WHAT TO PRODUCE> Leaving out all pictures, retype the records exactly.

[RECORD EXCERPTS — start]

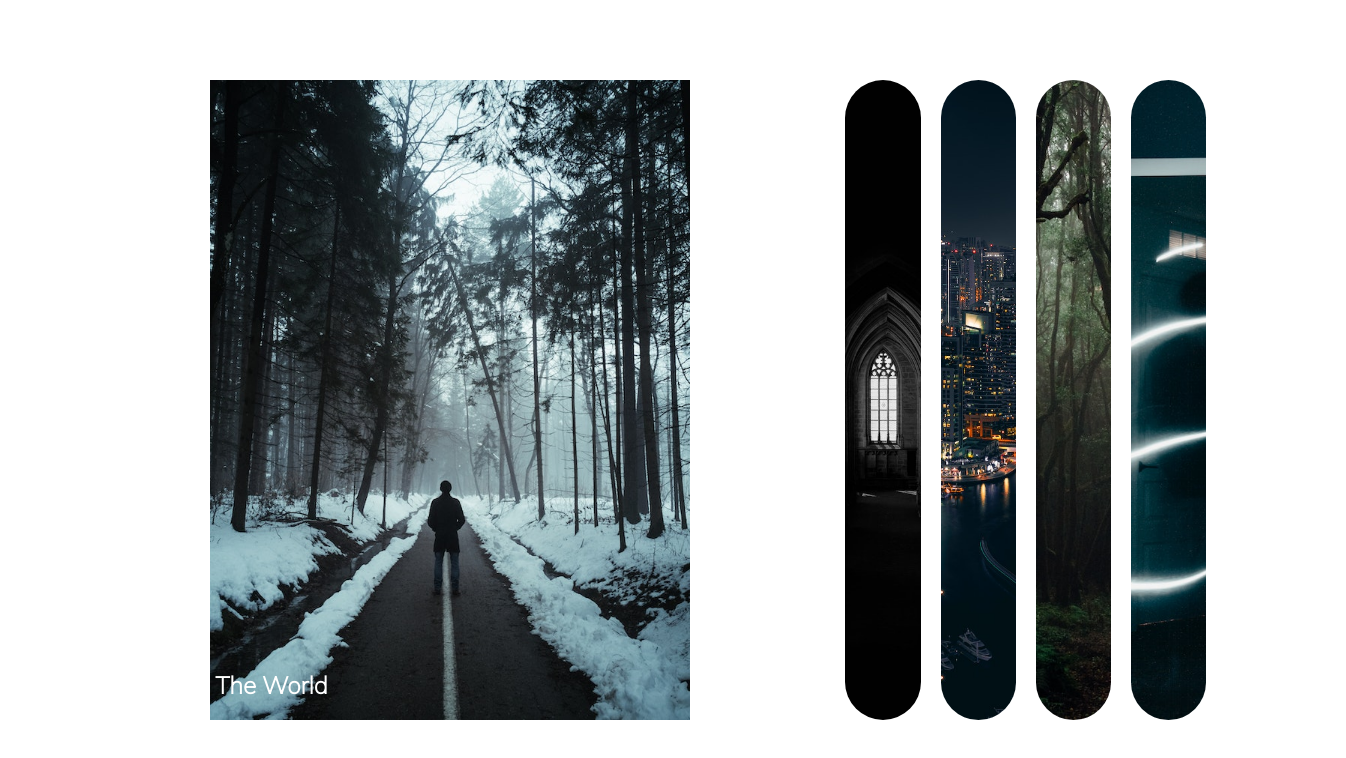
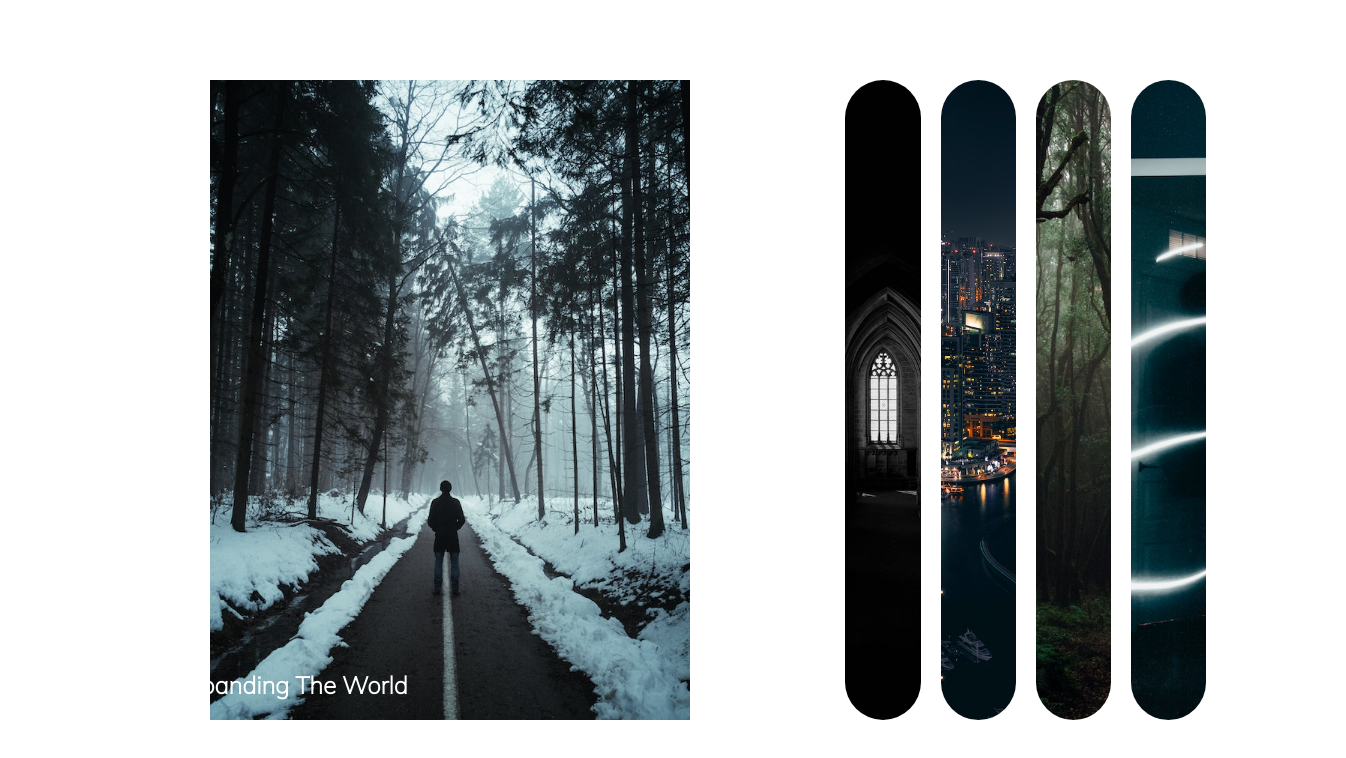
Before and after one commit to Benziza/Expanding-Cards-, a plain HTML site: page index.html in a window 1280 px wide. Shown: the whole page, 1346 px wide, since content can reach past the window. Drawn offline with Linux system fonts and the light colour scheme.

Commit message:
Fix problem of panel h3

```diff
--- a/style.css
+++ b/style.css
@@ -34,7 +34,7 @@ body {
   font-size: 24px;
   position: absolute;
   bottom: 20px;
-  left: 20px;
+  left: 100px;
   margin: 0;
   opacity: 0;
 }
```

[RECORD EXCERPTS — finish]

WRITTEN SOLUTION>
Before and after one commit to Benziza/Expanding-Cards-, a plain HTML site: page index.html in a window 1280 px wide. Shown: the whole page, 1346 px wide, since content can reach past the window. Drawn offline with Linux system fonts and the light colour scheme.

Commit message:
Fix problem of panel h3

```diff
--- a/style.css
+++ b/style.css
@@ -34,7 +34,7 @@ body {
   font-size: 24px;
   position: absolute;
   bottom: 20px;
-  left: 20px;
+  left: 100px;
   margin: 0;
   opacity: 0;
 }
```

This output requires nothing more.